[Records excerpted from a collection]
----------
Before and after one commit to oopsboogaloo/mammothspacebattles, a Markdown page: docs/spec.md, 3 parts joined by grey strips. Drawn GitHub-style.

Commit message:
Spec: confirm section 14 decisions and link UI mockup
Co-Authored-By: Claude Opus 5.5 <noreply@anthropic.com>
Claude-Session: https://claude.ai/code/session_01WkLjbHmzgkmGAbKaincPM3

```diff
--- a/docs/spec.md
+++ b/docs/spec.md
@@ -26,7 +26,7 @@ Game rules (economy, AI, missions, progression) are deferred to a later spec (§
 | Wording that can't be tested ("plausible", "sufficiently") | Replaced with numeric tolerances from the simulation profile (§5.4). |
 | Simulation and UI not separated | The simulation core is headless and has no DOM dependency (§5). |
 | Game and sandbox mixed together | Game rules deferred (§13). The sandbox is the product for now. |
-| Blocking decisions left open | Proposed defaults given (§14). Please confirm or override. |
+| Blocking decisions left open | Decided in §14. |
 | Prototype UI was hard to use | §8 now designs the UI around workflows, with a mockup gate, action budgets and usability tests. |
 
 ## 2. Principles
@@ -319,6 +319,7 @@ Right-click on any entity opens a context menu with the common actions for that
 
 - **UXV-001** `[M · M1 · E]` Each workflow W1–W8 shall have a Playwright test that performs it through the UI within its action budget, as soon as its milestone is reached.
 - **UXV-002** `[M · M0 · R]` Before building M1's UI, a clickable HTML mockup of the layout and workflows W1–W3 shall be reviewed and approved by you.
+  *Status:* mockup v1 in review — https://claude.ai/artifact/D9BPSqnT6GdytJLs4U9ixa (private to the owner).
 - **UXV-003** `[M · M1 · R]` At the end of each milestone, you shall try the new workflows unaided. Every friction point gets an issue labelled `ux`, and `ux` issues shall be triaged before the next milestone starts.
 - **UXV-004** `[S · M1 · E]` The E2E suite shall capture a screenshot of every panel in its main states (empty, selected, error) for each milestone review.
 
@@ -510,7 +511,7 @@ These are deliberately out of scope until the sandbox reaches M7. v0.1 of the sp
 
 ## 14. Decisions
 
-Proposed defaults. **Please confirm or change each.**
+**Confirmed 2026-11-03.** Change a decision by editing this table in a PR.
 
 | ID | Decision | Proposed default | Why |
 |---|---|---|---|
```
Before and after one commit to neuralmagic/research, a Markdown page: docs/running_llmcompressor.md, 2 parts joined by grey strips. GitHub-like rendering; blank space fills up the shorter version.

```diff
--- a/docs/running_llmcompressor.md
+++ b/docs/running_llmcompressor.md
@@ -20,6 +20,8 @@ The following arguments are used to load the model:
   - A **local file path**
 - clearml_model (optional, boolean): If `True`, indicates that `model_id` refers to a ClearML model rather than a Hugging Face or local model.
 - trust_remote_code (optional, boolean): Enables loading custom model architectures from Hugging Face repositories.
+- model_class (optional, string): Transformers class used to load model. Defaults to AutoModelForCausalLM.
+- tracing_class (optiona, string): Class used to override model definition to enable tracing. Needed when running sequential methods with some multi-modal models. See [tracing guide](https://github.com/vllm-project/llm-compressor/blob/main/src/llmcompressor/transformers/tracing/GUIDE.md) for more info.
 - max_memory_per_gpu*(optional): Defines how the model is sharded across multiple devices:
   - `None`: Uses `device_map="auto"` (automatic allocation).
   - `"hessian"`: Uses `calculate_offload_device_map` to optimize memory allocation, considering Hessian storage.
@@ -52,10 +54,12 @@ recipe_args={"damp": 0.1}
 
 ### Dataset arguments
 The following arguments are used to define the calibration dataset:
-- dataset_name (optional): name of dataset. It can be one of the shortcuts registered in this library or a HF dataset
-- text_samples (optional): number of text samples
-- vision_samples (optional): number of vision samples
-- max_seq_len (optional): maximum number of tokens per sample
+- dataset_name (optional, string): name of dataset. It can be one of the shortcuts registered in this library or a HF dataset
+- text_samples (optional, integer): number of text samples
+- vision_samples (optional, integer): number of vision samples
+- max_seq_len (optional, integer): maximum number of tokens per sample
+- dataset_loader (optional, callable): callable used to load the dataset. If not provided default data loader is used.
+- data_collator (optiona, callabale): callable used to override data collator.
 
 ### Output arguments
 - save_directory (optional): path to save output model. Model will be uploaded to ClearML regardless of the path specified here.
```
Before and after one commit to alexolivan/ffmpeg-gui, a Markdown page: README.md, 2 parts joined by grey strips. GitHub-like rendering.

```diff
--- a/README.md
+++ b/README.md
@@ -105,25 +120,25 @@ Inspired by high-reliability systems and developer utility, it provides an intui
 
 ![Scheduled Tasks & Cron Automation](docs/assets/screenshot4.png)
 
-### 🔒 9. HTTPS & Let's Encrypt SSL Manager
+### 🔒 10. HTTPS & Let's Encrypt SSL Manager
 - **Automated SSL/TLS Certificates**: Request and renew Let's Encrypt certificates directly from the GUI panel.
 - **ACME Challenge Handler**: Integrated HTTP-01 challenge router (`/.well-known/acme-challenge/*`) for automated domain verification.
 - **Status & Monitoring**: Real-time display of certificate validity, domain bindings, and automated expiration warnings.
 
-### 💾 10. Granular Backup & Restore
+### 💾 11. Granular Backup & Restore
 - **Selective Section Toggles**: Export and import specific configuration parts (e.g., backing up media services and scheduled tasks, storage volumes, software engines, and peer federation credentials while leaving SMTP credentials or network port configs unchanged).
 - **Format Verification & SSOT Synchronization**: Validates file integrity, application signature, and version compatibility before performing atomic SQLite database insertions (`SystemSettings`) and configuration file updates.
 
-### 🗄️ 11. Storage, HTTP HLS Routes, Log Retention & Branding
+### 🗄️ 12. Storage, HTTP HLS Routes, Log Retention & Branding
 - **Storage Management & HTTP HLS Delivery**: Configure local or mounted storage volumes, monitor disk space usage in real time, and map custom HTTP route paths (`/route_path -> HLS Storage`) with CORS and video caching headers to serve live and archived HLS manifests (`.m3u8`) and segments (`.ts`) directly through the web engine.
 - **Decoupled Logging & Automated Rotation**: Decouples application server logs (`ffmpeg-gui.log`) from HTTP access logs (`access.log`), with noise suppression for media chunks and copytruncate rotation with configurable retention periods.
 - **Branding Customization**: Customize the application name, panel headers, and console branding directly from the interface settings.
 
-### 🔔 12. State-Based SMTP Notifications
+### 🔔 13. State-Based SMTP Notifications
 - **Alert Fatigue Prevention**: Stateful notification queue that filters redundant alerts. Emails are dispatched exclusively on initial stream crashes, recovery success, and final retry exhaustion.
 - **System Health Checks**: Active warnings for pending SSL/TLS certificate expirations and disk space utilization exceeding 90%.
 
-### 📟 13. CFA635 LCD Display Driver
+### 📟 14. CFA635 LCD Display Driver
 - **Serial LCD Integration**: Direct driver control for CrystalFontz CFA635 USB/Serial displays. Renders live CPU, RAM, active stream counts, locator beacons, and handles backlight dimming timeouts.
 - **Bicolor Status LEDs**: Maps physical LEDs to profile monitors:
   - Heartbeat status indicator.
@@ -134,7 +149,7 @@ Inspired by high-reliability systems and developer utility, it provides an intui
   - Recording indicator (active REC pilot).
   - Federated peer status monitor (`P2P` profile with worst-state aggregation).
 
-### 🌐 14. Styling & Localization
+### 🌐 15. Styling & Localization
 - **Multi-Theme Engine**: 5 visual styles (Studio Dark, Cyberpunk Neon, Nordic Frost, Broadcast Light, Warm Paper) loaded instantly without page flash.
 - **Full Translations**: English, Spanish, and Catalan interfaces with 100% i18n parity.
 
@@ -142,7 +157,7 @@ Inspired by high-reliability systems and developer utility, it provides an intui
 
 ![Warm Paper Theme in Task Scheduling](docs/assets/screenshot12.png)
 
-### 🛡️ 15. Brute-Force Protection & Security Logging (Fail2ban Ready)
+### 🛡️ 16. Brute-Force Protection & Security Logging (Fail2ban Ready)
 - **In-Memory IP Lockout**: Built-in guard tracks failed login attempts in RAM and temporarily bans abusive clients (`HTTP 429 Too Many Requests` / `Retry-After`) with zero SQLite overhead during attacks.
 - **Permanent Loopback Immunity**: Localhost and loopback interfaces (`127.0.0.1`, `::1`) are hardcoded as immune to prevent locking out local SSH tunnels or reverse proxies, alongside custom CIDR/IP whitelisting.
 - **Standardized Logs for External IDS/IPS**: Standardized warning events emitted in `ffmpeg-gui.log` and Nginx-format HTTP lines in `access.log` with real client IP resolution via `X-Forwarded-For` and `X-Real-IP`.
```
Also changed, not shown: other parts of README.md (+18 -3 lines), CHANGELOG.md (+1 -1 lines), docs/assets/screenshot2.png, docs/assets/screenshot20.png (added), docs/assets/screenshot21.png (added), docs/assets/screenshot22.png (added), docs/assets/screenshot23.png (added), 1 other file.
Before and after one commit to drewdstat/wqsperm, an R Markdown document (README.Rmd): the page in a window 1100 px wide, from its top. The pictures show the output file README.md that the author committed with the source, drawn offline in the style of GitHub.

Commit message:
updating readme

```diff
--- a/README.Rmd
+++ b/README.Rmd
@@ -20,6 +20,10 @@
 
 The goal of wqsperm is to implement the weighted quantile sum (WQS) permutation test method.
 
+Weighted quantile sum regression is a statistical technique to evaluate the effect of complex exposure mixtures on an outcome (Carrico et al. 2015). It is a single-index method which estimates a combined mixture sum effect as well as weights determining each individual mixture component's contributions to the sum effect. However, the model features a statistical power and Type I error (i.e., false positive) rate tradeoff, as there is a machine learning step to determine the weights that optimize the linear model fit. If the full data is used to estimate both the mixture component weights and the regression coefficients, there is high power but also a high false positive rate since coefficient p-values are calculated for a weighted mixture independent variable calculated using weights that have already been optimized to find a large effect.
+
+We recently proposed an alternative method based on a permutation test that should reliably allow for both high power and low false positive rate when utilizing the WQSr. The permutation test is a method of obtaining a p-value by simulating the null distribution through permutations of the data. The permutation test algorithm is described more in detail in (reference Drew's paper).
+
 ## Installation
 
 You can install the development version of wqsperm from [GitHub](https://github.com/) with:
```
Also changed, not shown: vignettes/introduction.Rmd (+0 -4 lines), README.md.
----------
_BRIEF_:
Using the records above, work out the number of lines that contain "through" and write only that number.

_EXERCISE RESPONSE_:
3